**EXERCISE PROMPT**
Precise copying is required. Return the data below in full.

**TASK DATA**
--*--

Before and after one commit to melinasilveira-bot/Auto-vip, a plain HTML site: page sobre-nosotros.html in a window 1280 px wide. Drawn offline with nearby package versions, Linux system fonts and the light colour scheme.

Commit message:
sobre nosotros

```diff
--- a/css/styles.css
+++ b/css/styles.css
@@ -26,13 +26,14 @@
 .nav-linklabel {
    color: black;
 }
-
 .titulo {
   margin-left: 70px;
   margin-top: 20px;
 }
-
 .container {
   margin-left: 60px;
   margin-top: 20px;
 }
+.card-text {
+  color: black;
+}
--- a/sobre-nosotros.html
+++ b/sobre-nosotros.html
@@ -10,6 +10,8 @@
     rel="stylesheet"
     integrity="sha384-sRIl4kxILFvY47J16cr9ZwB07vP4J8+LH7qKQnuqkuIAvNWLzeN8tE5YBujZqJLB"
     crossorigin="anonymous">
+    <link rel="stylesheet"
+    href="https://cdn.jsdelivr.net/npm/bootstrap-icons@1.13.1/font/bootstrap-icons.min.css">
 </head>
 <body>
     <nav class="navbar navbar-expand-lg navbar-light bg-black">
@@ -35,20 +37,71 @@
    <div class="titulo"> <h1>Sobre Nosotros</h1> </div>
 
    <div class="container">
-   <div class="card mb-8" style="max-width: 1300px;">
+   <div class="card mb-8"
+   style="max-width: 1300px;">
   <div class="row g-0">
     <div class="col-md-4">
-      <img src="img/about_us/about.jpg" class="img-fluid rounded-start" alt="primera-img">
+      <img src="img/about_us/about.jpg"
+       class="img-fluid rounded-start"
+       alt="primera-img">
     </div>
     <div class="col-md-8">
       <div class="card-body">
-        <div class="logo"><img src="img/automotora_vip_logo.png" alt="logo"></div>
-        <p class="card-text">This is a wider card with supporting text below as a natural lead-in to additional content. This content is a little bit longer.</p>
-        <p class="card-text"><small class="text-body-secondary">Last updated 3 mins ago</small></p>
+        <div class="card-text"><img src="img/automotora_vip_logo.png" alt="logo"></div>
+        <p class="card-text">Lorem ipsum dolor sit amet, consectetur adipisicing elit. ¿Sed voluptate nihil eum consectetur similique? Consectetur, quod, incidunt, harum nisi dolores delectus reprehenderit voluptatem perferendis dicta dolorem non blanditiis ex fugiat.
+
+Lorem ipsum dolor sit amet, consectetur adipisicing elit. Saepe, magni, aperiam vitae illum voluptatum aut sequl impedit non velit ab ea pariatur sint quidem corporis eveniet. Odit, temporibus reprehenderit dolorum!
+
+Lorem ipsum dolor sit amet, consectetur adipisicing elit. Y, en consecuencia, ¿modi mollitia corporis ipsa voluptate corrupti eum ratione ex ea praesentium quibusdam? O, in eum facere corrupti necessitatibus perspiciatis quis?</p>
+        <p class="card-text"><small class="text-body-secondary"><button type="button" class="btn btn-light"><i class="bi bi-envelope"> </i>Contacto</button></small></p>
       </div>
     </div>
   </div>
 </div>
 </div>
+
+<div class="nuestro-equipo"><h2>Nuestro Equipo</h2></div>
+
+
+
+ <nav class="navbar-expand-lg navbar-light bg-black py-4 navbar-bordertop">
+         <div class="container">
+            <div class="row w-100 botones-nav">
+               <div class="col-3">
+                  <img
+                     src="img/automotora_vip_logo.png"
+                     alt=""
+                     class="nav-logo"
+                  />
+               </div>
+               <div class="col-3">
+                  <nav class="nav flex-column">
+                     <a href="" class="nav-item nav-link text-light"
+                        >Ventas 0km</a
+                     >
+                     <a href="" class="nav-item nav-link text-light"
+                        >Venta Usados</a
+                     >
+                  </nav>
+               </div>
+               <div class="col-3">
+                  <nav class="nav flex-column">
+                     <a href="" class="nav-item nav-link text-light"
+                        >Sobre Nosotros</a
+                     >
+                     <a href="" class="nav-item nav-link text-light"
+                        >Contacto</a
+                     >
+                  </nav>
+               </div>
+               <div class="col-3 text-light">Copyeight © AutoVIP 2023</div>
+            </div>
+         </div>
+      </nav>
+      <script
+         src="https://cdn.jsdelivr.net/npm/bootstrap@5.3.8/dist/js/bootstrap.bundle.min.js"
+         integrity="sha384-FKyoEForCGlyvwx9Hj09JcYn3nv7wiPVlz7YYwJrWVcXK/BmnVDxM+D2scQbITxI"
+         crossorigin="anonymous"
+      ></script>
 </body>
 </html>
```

--*--

**WRITTEN REPLY**
Before and after one commit to melinasilveira-bot/Auto-vip, a plain HTML site: page sobre-nosotros.html in a window 1280 px wide. Drawn offline with nearby package versions, Linux system fonts and the light colour scheme.

Commit message:
sobre nosotros

```diff
--- a/css/styles.css
+++ b/css/styles.css
@@ -26,13 +26,14 @@
 .nav-linklabel {
    color: black;
 }
-
 .titulo {
   margin-left: 70px;
   margin-top: 20px;
 }
-
 .container {
   margin-left: 60px;
   margin-top: 20px;
 }
+.card-text {
+  color: black;
+}
--- a/sobre-nosotros.html
+++ b/sobre-nosotros.html
@@ -10,6 +10,8 @@
     rel="stylesheet"
     integrity="sha384-sRIl4kxILFvY47J16cr9ZwB07vP4J8+LH7qKQnuqkuIAvNWLzeN8tE5YBujZqJLB"
     crossorigin="anonymous">
+    <link rel="stylesheet"
+    href="https://cdn.jsdelivr.net/npm/bootstrap-icons@1.13.1/font/bootstrap-icons.min.css">
 </head>
 <body>
     <nav class="navbar navbar-expand-lg navbar-light bg-black">
@@ -35,20 +37,71 @@
    <div class="titulo"> <h1>Sobre Nosotros</h1> </div>
 
    <div class="container">
-   <div class="card mb-8" style="max-width: 1300px;">
+   <div class="card mb-8"
+   style="max-width: 1300px;">
   <div class="row g-0">
     <div class="col-md-4">
-      <img src="img/about_us/about.jpg" class="img-fluid rounded-start" alt="primera-img">
+      <img src="img/about_us/about.jpg"
+       class="img-fluid rounded-start"
+       alt="primera-img">
     </div>
     <div class="col-md-8">
       <div class="card-body">
-        <div class="logo"><img src="img/automotora_vip_logo.png" alt="logo"></div>
-        <p class="card-text">This is a wider card with supporting text below as a natural lead-in to additional content. This content is a little bit longer.</p>
-        <p class="card-text"><small class="text-body-secondary">Last updated 3 mins ago</small></p>
+        <div class="card-text"><img src="img/automotora_vip_logo.png" alt="logo"></div>
+        <p class="card-text">Lorem ipsum dolor sit amet, consectetur adipisicing elit. ¿Sed voluptate nihil eum consectetur similique? Consectetur, quod, incidunt, harum nisi dolores delectus reprehenderit voluptatem perferendis dicta dolorem non blanditiis ex fugiat.
+
+Lorem ipsum dolor sit amet, consectetur adipisicing elit. Saepe, magni, aperiam vitae illum voluptatum aut sequl impedit non velit ab ea pariatur sint quidem corporis eveniet. Odit, temporibus reprehenderit dolorum!
+
+Lorem ipsum dolor sit amet, consectetur adipisicing elit. Y, en consecuencia, ¿modi mollitia corporis ipsa voluptate corrupti eum ratione ex ea praesentium quibusdam? O, in eum facere corrupti necessitatibus perspiciatis quis?</p>
+        <p class="card-text"><small class="text-body-secondary"><button type="button" class="btn btn-light"><i class="bi bi-envelope"> </i>Contacto</button></small></p>
       </div>
     </div>
   </div>
 </div>
 </div>
+
+<div class="nuestro-equipo"><h2>Nuestro Equipo</h2></div>
+
+
+
+ <nav class="navbar-expand-lg navbar-light bg-black py-4 navbar-bordertop">
+         <div class="container">
+            <div class="row w-100 botones-nav">
+               <div class="col-3">
+                  <img
+                     src="img/automotora_vip_logo.png"
+                     alt=""
+                     class="nav-logo"
+                  />
+               </div>
+               <div class="col-3">
+                  <nav class="nav flex-column">
+                     <a href="" class="nav-item nav-link text-light"
+                        >Ventas 0km</a
+                     >
+                     <a href="" class="nav-item nav-link text-light"
+                        >Venta Usados</a
+                     >
+                  </nav>
+               </div>
+               <div class="col-3">
+                  <nav class="nav flex-column">
+                     <a href="" class="nav-item nav-link text-light"
+                        >Sobre Nosotros</a
+                     >
+                     <a href="" class="nav-item nav-link text-light"
+                        >Contacto</a
+                     >
+                  </nav>
+               </div>
+               <div class="col-3 text-light">Copyeight © AutoVIP 2023</div>
+            </div>
+         </div>
+      </nav>
+      <script
+         src="https://cdn.jsdelivr.net/npm/bootstrap@5.3.8/dist/js/bootstrap.bundle.min.js"
+         integrity="sha384-FKyoEForCGlyvwx9Hj09JcYn3nv7wiPVlz7YYwJrWVcXK/BmnVDxM+D2scQbITxI"
+         crossorigin="anonymous"
+      ></script>
 </body>
 </html>
```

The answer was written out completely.